The sleeping environment

Your body responds to environmental stimuli, whether or not your know it. Because a huge percentage of women live in what amounts to an urban setting at night, with street lights and cars driving past all night, those of us whose bodies perceive such light respond as though it were daylight, even if only briefly.

But what does nature do?

Nature assumes you have light in the day and dark in the night. Our pineal gland and several hormones enforce those actions. Our bodies have not evolved beyond this.

So, it is your responsibility to make your bedroom really dark, the way that nature intend it, not only during sleep but intermittently if you awake, still during sleep. Perhaps you have to go to the bathroom, or change the baby, or your partner wakes your sleep. So long as your intention is to go back to sleep, you should not have any white light around you. (Humans may have developed fire, but fire produces mostly a red light, and when it isn’t tended -- in other words when you go to sleep -- it is totally red.)

If your cycle doesn't match with the moon's, keep your bedroom dark until your cycle matches the moon's cycle. You will find you are likely to get into a match with the moon much more quickly that way. Then use the nightlight as above.

How will you do this?

First, you must find drapes or covers for your windows. They must be thick enough so that no light comes in, no matter the source. To test them at night, close the door, turn off the lights in the room and hold up your hand to the covered windows. Can you see your hand from the street light or passing cars?
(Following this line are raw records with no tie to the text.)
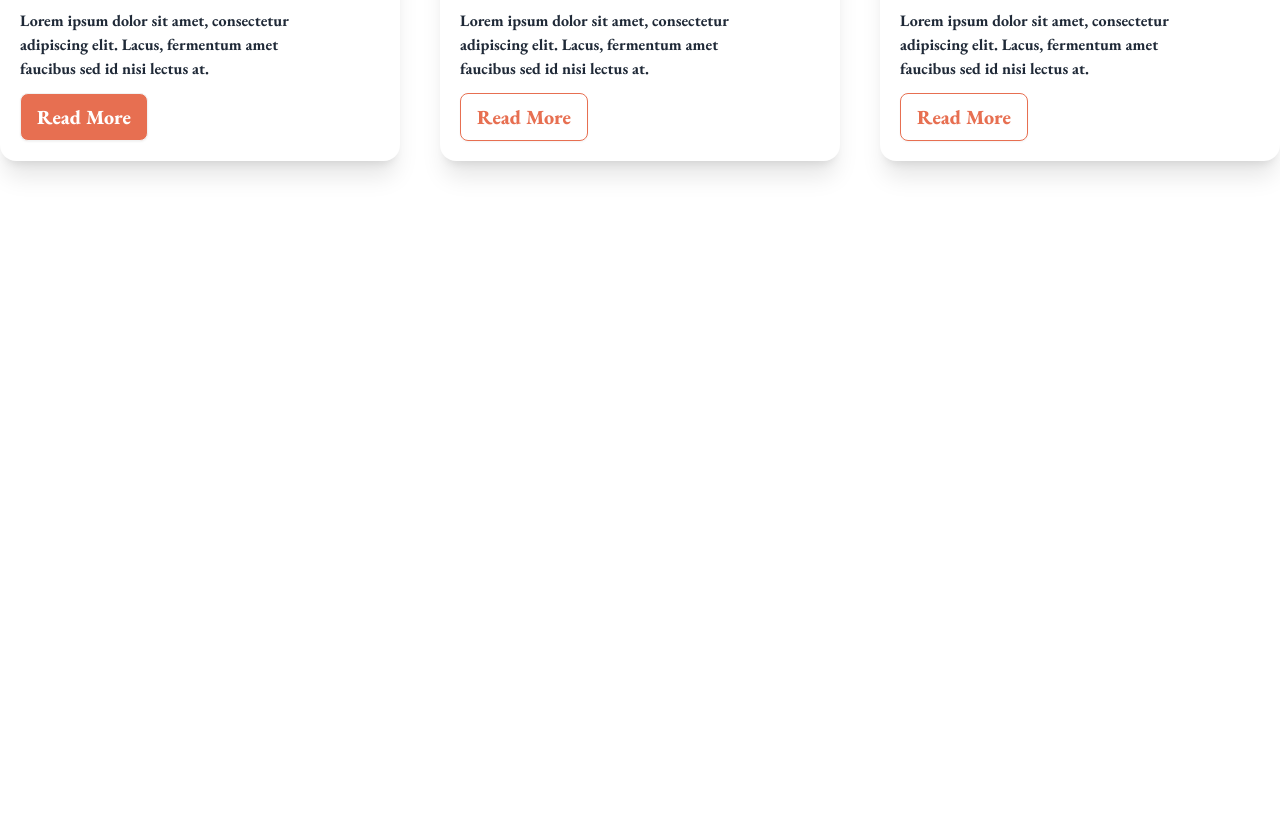
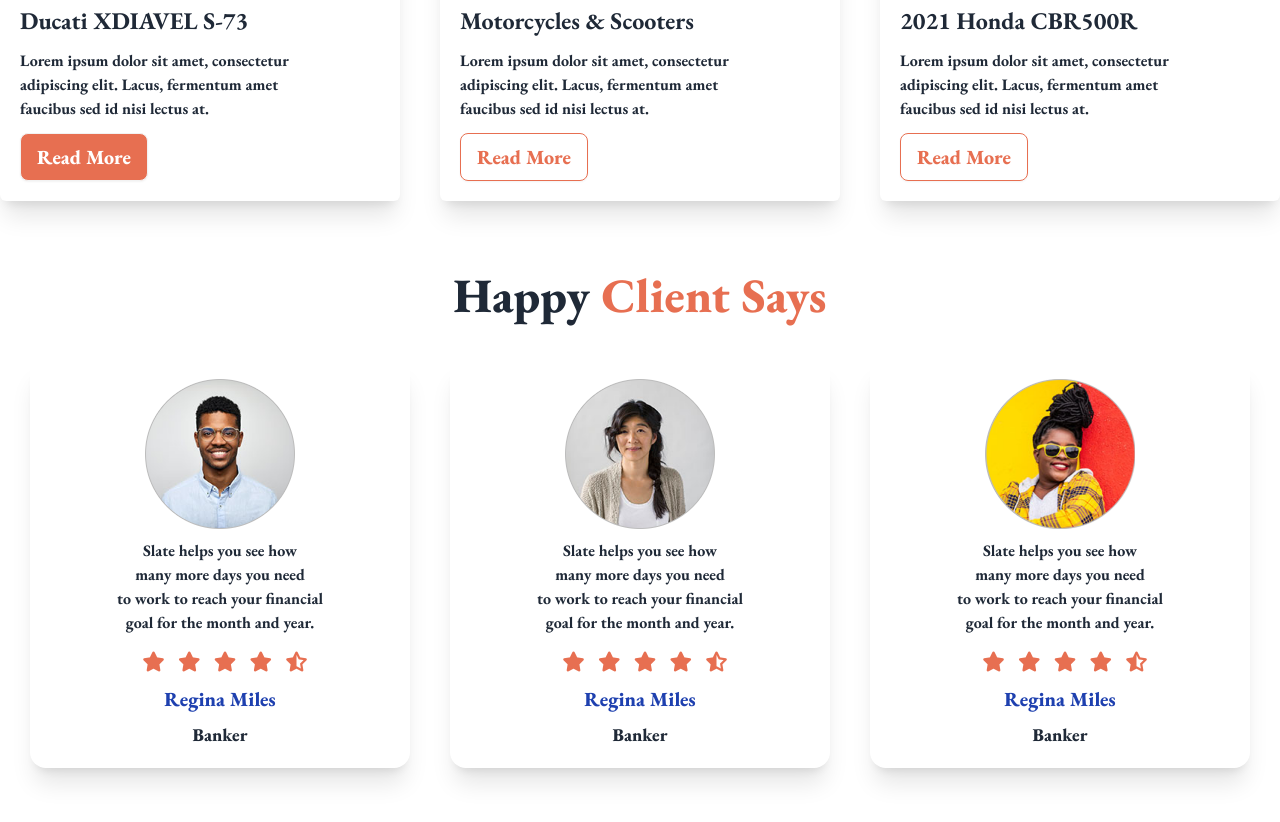
Before and after one commit to Shazzad501/Bike-Dekho, a plain HTML site: page index.html in a window 1280 px wide. Shown: the part 1690-2512 px from the top of the page. Before the commit the page ends 1921 px from the top, so only its background shows below. Drawn offline with nearby package versions, Linux system fonts and the light colour scheme; a web font is replaced by a local one.

Commit message:
happy client section done

```diff
--- a/index.html
+++ b/index.html
@@ -15,6 +15,10 @@
   <link rel="preconnect" href="https://fonts.gstatic.com" crossorigin>
   <link href="https://fonts.googleapis.com/css2?family=DM+Serif+Text:ital@0;1&family=EB+Garamond:ital,wght@0,400..800;1,400..800&family=Manrope:wght@200..800&family=New+Amsterdam&display=swap" rel="stylesheet">
   <!-- Google font family link close -->
+
+  <!-- Fontwasome link start -->
+  <script src="https://kit.fontawesome.com/8a201b6bab.js" crossorigin="anonymous"></script>
+  <!-- Fontwasome link end -->
 
   <!-- Internal css link start -->
    <style>
@@ -213,7 +217,7 @@
     <!-- Fetured Bike section close -->
 
     <!-- Latest bike section start -->
-     <div class="w-full mb-[70px]">
+     <div class="w-full mt-[80px] mb-[70px]">
       <!-- text container -->
        <div class="px-[30px] md:text-center">
         <h2 class="text-5xl font-extrabold">Latest News</h2>
@@ -221,7 +225,7 @@
       <!-- Card container -->
      <div class="mt-8 grid grid-cols-1 gap-10 md:grid-cols-2 lg:grid-cols-3">
       <!-- card 1 -->
-      <div class="card bg-base-100 shadow-xl px-5 py-5">
+      <div class="card rounded-md bg-base-100 shadow-xl px-5 py-5">
         <figure class="">
           <img
             src="assets/latest1.png"
@@ -237,7 +241,7 @@
         </div>
       </div>
       <!-- card 2 -->
-      <div class="card bg-base-100 shadow-xl px-5 py-5">
+      <div class="card rounded-md bg-base-100 shadow-xl px-5 py-5">
         <figure class="">
           <img
             src="assets/latest2.png"
@@ -253,7 +257,7 @@
         </div>
       </div>
       <!-- card 3 -->
-      <div class="card bg-base-100 shadow-xl px-5 py-5">
+      <div class="card rounded-md bg-base-100 shadow-xl px-5 py-5">
         <figure class="">
           <img
             src="assets/latest3.png"
@@ -287,6 +291,90 @@
      </div>
     </div>
     <!-- Latest bike section end -->
+
+    <!-- Happy client section start -->
+     <div class="w-full mb-[70px]">
+      <!-- client text content -->
+       <div class="px-[30px] mb-[40px] md:text-center">
+        <h2 class="text-5xl font-extrabold">Happy <span class="text-primary-color">Client Says</span></h2>
+       </div>
+       <!-- client card  -->
+        <div class="grid px-[30px] gap-10 grid-cols-1 md:grid-cols-3">
+          <!-- client 1 -->
+          <div class="card px-5 py-5 flex flex-col items-center justify-center shadow-xl">
+            <figure class="">
+              <img
+                src="assets/user-1.png"
+                alt=""
+                class="w-[150px] h-[150px]" />
+            </figure>
+            <div class="text-center">
+              <p class="text-base font-bold mt-[10px]">Slate helps you see how <br class="hidden md:block">
+                many more days you need <br class="hidden md:block">
+                to work to reach your financial<br class="hidden md:block">
+                goal for the month and year.</p>
+                <div class="mt-3">
+                  <span class="cursor-pointer text-[20px] font-bold text-primary-color ml-[10px]"><i class="fa-solid fa-star"></i></span>
+                  <span class="cursor-pointer text-[20px] font-bold text-primary-color ml-[10px]"><i class="fa-solid fa-star"></i></span>
+                  <span class="cursor-pointer text-[20px] font-bold text-primary-color ml-[10px]"><i class="fa-solid fa-star"></i></span>
+                  <span class="cursor-pointer text-[20px] font-bold text-primary-color ml-[10px]"><i class="fa-solid fa-star"></i></span>
+                  <span class="cursor-pointer text-[20px] font-bold text-primary-color ml-[10px]"><i class="fa-solid fa-star-half-stroke"></i></i></span>
+                </div>
+                <h2 class="text-xl font-extrabold my-2 text-blue-800">Regina Miles</h2>
+                <h3 class="text-[18px] font-extrabold">Banker</h3>
+            </div>
+          </div>
+          <!-- client 2 -->
+          <div class="card px-5 py-5 flex flex-col items-center justify-center shadow-xl">
+            <figure class="">
+              <img
+                src="assets/user-2.png"
+                alt=""
+                class="w-[150px] h-[150px]" />
+            </figure>
+            <div class="text-center">
+              <p class="text-base font-bold mt-[10px]">Slate helps you see how <br class="hidden md:block">
+                many more days you need <br class="hidden md:block">
+                to work to reach your financial<br class="hidden md:block">
+                goal for the month and year.</p>
+                <div class="mt-3">
+                  <span class="cursor-pointer text-[20px] font-bold text-primary-color ml-[10px]"><i class="fa-solid fa-star"></i></span>
+                  <span class="cursor-pointer text-[20px] font-bold text-primary-color ml-[10px]"><i class="fa-solid fa-star"></i></span>
+                  <span class="cursor-pointer text-[20px] font-bold text-primary-color ml-[10px]"><i class="fa-solid fa-star"></i></span>
+                  <span class="cursor-pointer text-[20px] font-bold text-primary-color ml-[10px]"><i class="fa-solid fa-star"></i></span>
+                  <span class="cursor-pointer text-[20px] font-bold text-primary-color ml-[10px]"><i class="fa-solid fa-star-half-stroke"></i></i></span>
+                </div>
+                <h2 class="text-xl font-extrabold my-2 text-blue-800">Regina Miles</h2>
+                <h3 class="text-[18px] font-extrabold">Banker</h3>
+            </div>
+          </div>
+          <!-- client 3 -->
+          <div class="card px-5 py-5 flex flex-col items-center justify-center shadow-xl">
+            <figure class="">
+              <img
+                src="assets/user-3.png"
+                alt=""
+                class="w-[150px] h-[150px]" />
+            </figure>
+            <div class="text-center">
+              <p class="text-base font-bold mt-[10px]">Slate helps you see how <br class="hidden md:block">
+                many more days you need <br class="hidden md:block">
+                to work to reach your financial<br class="hidden md:block">
+                goal for the month and year.</p>
+                <div class="mt-3">
+                  <span class="cursor-pointer text-[20px] font-bold text-primary-color ml-[10px]"><i class="fa-solid fa-star"></i></span>
+                  <span class="cursor-pointer text-[20px] font-bold text-primary-color ml-[10px]"><i class="fa-solid fa-star"></i></span>
+                  <span class="cursor-pointer text-[20px] font-bold text-primary-color ml-[10px]"><i class="fa-solid fa-star"></i></span>
+                  <span class="cursor-pointer text-[20px] font-bold text-primary-color ml-[10px]"><i class="fa-solid fa-star"></i></span>
+                  <span class="cursor-pointer text-[20px] font-bold text-primary-color ml-[10px]"><i class="fa-solid fa-star-half-stroke"></i></i></span>
+                </div>
+                <h2 class="text-xl font-extrabold my-2 text-blue-800">Regina Miles</h2>
+                <h3 class="text-[18px] font-extrabold">Banker</h3>
+            </div>
+          </div>
+        </div>
+     </div>
+    <!-- Happy client section end -->
    </main>
   <!-- Main body close -->
 
```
If so, the drape or cover isn’t thick enough.

Secondly, you must make arrangements so as to protect yourself from any lights that turn on or off during the night, such as any light that might shine through when someone opens the bedroom door. Those lights must have a red bulb, which you can buy at your hardware store. As with a normal fire, red lights will not trigger ovulation prematurely.

Third, you may need one red light in the bathroom, too, if it is anyone’s habit to turn a light on there at night.

Your bedroom now duplicates nature’s way. The only other manipulation of light is in mid-month. Put a small white nightlight, 15 to 25 watts, on the other side of the room. On the 14th or 15th day of the month, counting from the first day of your menstrual period, turn on that light before you go to sleep. Use it for three nights, and then don’t use it again until your next month.

Once you have made these preparations, the rest is easy!